#### [Instructions to follow]
Reproduce the records that follow in full, excluding any picture they contain.

#### [Exercise materials]
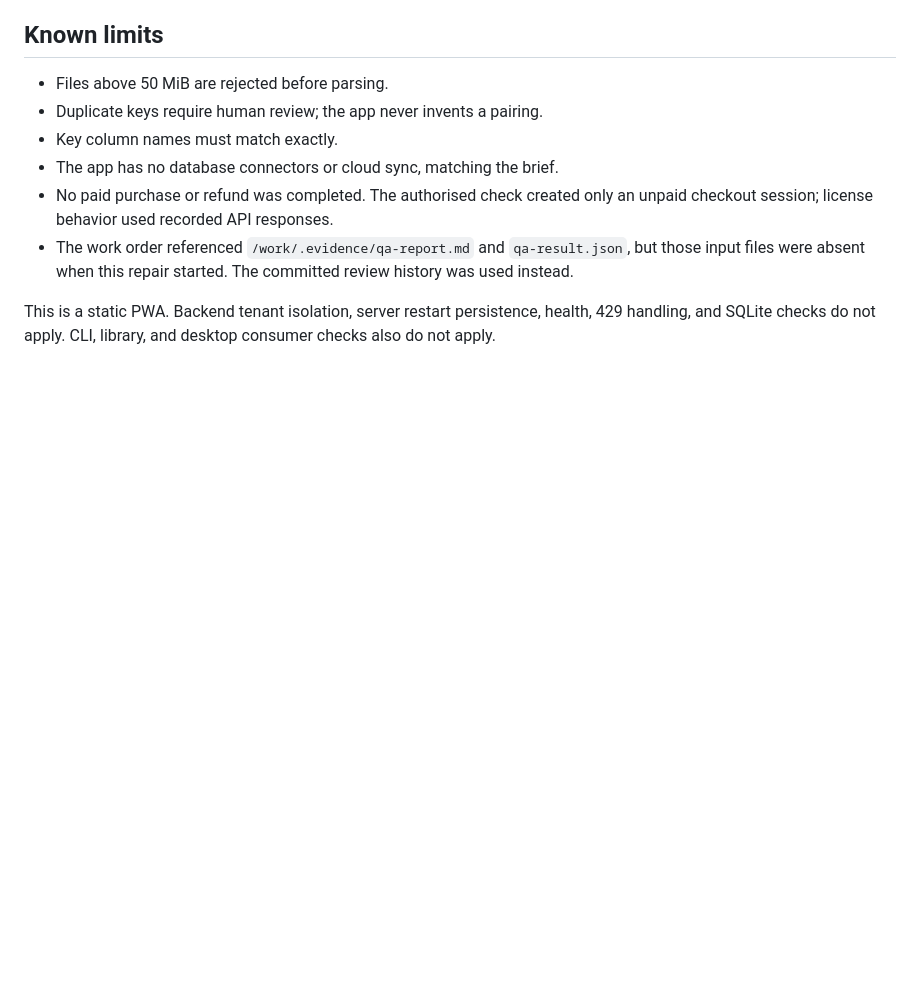
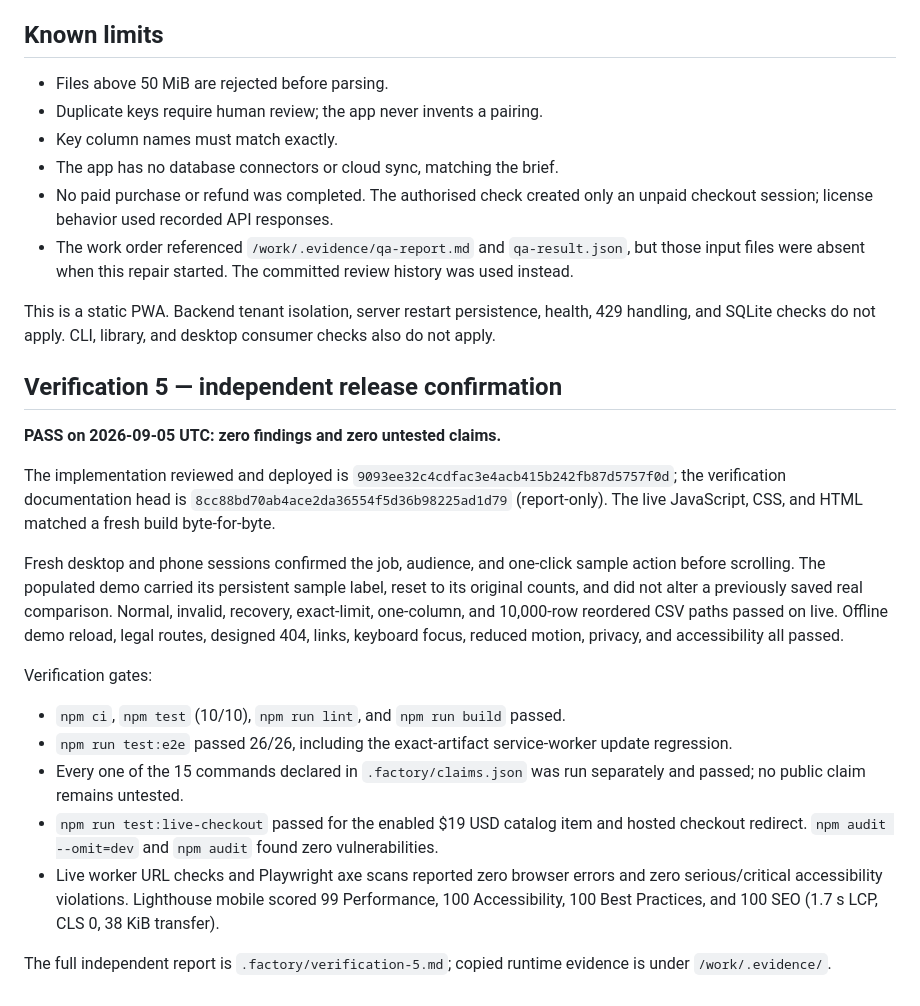
Before and after one commit to B-Divyesh/sf-csv-keyed-diff, a Markdown page: .factory/handoff.md, the part around the change. Rendered like a GitHub page; blank space fills up the shorter version.

Commit message:
docs: record verification 5 pass

```diff
--- a/.factory/handoff.md
+++ b/.factory/handoff.md
@@ -108,3 +108,38 @@ The final design release was also checked cold on live home and demo routes. Bot
 - The work order referenced `/work/.evidence/qa-report.md` and `qa-result.json`, but those input files were absent when this repair started. The committed review history was used instead.
 
 This is a static PWA. Backend tenant isolation, server restart persistence, health, 429 handling, and SQLite checks do not apply. CLI, library, and desktop consumer checks also do not apply.
+
+## Verification 5 — independent release confirmation
+
+**PASS on 2026-09-05 UTC: zero findings and zero untested claims.**
+
+The implementation reviewed and deployed is
+`9093ee32c4cdfac3e4acb415b242fb87d5757f0d`; the verification documentation
+head is `8cc88bd70ab4ace2da36554f5d36b98225ad1d79` (report-only). The live
+JavaScript, CSS, and HTML matched a fresh build byte-for-byte.
+
+Fresh desktop and phone sessions confirmed the job, audience, and one-click
+sample action before scrolling. The populated demo carried its persistent
+sample label, reset to its original counts, and did not alter a previously
+saved real comparison. Normal, invalid, recovery, exact-limit, one-column, and
+10,000-row reordered CSV paths passed on live. Offline demo reload, legal
+routes, designed 404, links, keyboard focus, reduced motion, privacy, and
+accessibility all passed.
+
+Verification gates:
+
+- `npm ci`, `npm test` (10/10), `npm run lint`, and `npm run build` passed.
+- `npm run test:e2e` passed 26/26, including the exact-artifact service-worker
+  update regression.
+- Every one of the 15 commands declared in `.factory/claims.json` was run
+  separately and passed; no public claim remains untested.
+- `npm run test:live-checkout` passed for the enabled $19 USD catalog item and
+  hosted checkout redirect. `npm audit --omit=dev` and `npm audit` found zero
+  vulnerabilities.
+- Live worker URL checks and Playwright axe scans reported zero browser errors
+  and zero serious/critical accessibility violations. Lighthouse mobile scored
+  99 Performance, 100 Accessibility, 100 Best Practices, and 100 SEO (1.7 s
+  LCP, CLS 0, 38 KiB transfer).
+
+The full independent report is `.factory/verification-5.md`; copied runtime
+evidence is under `/work/.evidence/`.
```
Also changed, not shown: .factory/verification-5.md (added, +121 -0 lines).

#### [Answer for the task]
Before and after one commit to B-Divyesh/sf-csv-keyed-diff, a Markdown page: .factory/handoff.md, the part around the change. Rendered like a GitHub page; blank space fills up the shorter version.

Commit message:
docs: record verification 5 pass

```diff
--- a/.factory/handoff.md
+++ b/.factory/handoff.md
@@ -108,3 +108,38 @@ The final design release was also checked cold on live home and demo routes. Bot
 - The work order referenced `/work/.evidence/qa-report.md` and `qa-result.json`, but those input files were absent when this repair started. The committed review history was used instead.
 
 This is a static PWA. Backend tenant isolation, server restart persistence, health, 429 handling, and SQLite checks do not apply. CLI, library, and desktop consumer checks also do not apply.
+
+## Verification 5 — independent release confirmation
+
+**PASS on 2026-09-05 UTC: zero findings and zero untested claims.**
+
+The implementation reviewed and deployed is
+`9093ee32c4cdfac3e4acb415b242fb87d5757f0d`; the verification documentation
+head is `8cc88bd70ab4ace2da36554f5d36b98225ad1d79` (report-only). The live
+JavaScript, CSS, and HTML matched a fresh build byte-for-byte.
+
+Fresh desktop and phone sessions confirmed the job, audience, and one-click
+sample action before scrolling. The populated demo carried its persistent
+sample label, reset to its original counts, and did not alter a previously
+saved real comparison. Normal, invalid, recovery, exact-limit, one-column, and
+10,000-row reordered CSV paths passed on live. Offline demo reload, legal
+routes, designed 404, links, keyboard focus, reduced motion, privacy, and
+accessibility all passed.
+
+Verification gates:
+
+- `npm ci`, `npm test` (10/10), `npm run lint`, and `npm run build` passed.
+- `npm run test:e2e` passed 26/26, including the exact-artifact service-worker
+  update regression.
+- Every one of the 15 commands declared in `.factory/claims.json` was run
+  separately and passed; no public claim remains untested.
+- `npm run test:live-checkout` passed for the enabled $19 USD catalog item and
+  hosted checkout redirect. `npm audit --omit=dev` and `npm audit` found zero
+  vulnerabilities.
+- Live worker URL checks and Playwright axe scans reported zero browser errors
+  and zero serious/critical accessibility violations. Lighthouse mobile scored
+  99 Performance, 100 Accessibility, 100 Best Practices, and 100 SEO (1.7 s
+  LCP, CLS 0, 38 KiB transfer).
+
+The full independent report is `.factory/verification-5.md`; copied runtime
+evidence is under `/work/.evidence/`.
```
Also changed, not shown: .factory/verification-5.md (added, +121 -0 lines).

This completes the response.